Task directions: Print again, word for word, all of the records below, and leave the pictures out.

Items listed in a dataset
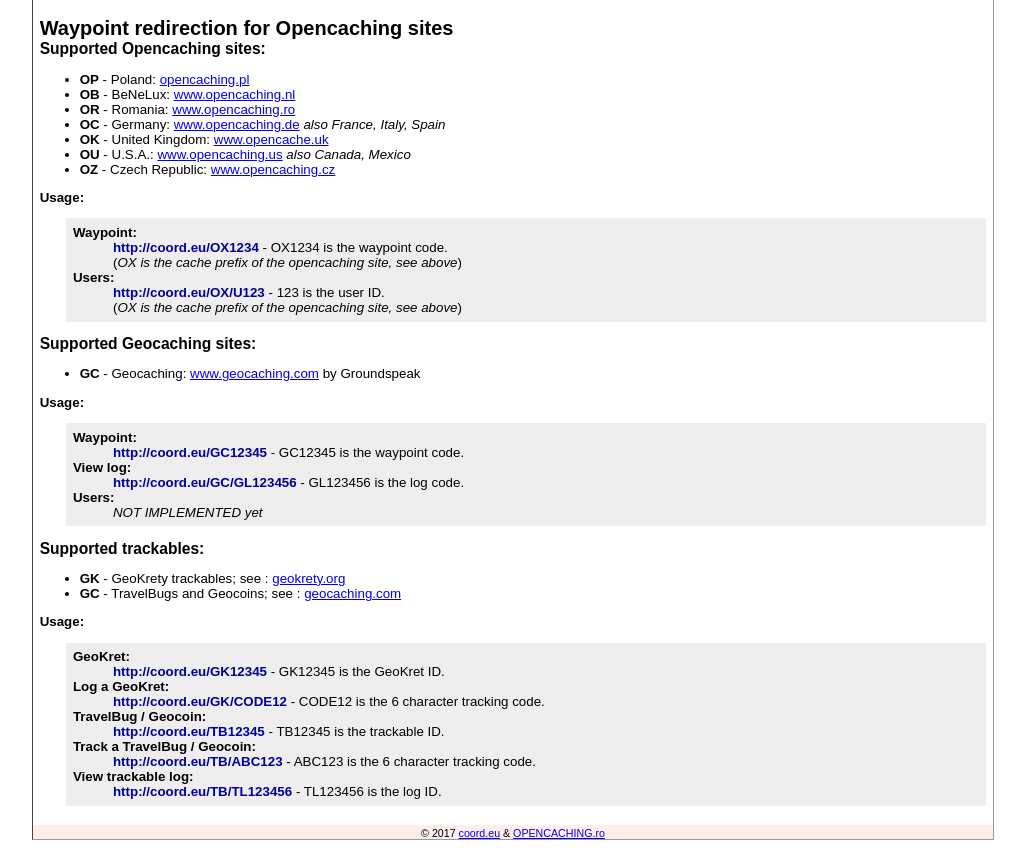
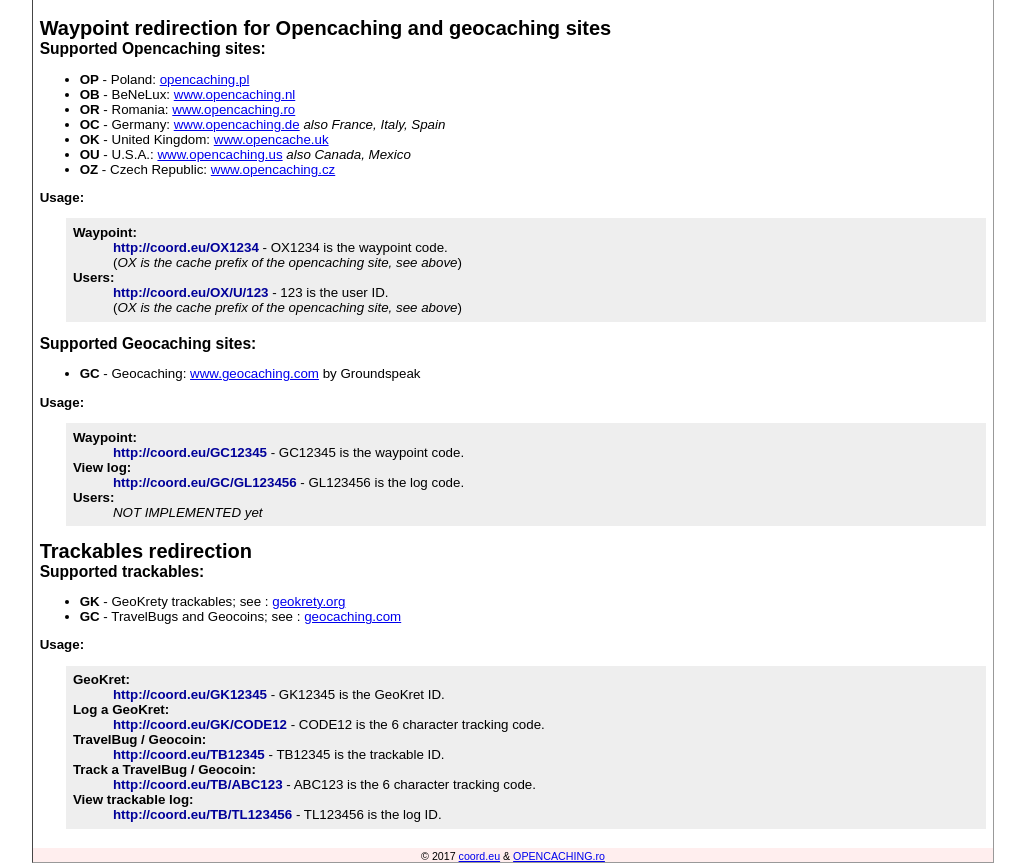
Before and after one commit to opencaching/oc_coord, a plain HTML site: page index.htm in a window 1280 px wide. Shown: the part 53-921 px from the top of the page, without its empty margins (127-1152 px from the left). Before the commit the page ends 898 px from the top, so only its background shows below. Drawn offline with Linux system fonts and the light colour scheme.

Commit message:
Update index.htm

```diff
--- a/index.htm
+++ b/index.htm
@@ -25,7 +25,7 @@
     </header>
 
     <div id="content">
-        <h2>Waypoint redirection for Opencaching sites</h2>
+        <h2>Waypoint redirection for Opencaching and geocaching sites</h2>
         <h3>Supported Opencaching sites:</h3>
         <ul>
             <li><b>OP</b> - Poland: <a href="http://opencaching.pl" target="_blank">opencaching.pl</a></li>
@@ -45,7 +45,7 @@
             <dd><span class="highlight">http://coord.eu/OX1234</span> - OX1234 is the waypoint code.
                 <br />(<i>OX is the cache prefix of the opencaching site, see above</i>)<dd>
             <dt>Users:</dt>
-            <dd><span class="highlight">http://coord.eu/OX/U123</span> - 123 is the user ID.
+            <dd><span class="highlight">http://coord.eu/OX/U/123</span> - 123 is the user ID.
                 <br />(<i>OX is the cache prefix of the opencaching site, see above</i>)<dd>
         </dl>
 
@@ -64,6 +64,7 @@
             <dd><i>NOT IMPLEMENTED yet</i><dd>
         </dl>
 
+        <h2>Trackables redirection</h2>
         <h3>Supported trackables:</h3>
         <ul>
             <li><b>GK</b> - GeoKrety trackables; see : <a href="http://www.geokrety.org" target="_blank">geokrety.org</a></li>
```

Finished exercise:
Before and after one commit to opencaching/oc_coord, a plain HTML site: page index.htm in a window 1280 px wide. Shown: the part 53-921 px from the top of the page, without its empty margins (127-1152 px from the left). Before the commit the page ends 898 px from the top, so only its background shows below. Drawn offline with Linux system fonts and the light colour scheme.

Commit message:
Update index.htm

```diff
--- a/index.htm
+++ b/index.htm
@@ -25,7 +25,7 @@
     </header>
 
     <div id="content">
-        <h2>Waypoint redirection for Opencaching sites</h2>
+        <h2>Waypoint redirection for Opencaching and geocaching sites</h2>
         <h3>Supported Opencaching sites:</h3>
         <ul>
             <li><b>OP</b> - Poland: <a href="http://opencaching.pl" target="_blank">opencaching.pl</a></li>
@@ -45,7 +45,7 @@
             <dd><span class="highlight">http://coord.eu/OX1234</span> - OX1234 is the waypoint code.
                 <br />(<i>OX is the cache prefix of the opencaching site, see above</i>)<dd>
             <dt>Users:</dt>
-            <dd><span class="highlight">http://coord.eu/OX/U123</span> - 123 is the user ID.
+            <dd><span class="highlight">http://coord.eu/OX/U/123</span> - 123 is the user ID.
                 <br />(<i>OX is the cache prefix of the opencaching site, see above</i>)<dd>
         </dl>
 
@@ -64,6 +64,7 @@
             <dd><i>NOT IMPLEMENTED yet</i><dd>
         </dl>
 
+        <h2>Trackables redirection</h2>
         <h3>Supported trackables:</h3>
         <ul>
             <li><b>GK</b> - GeoKrety trackables; see : <a href="http://www.geokrety.org" target="_blank">geokrety.org</a></li>
```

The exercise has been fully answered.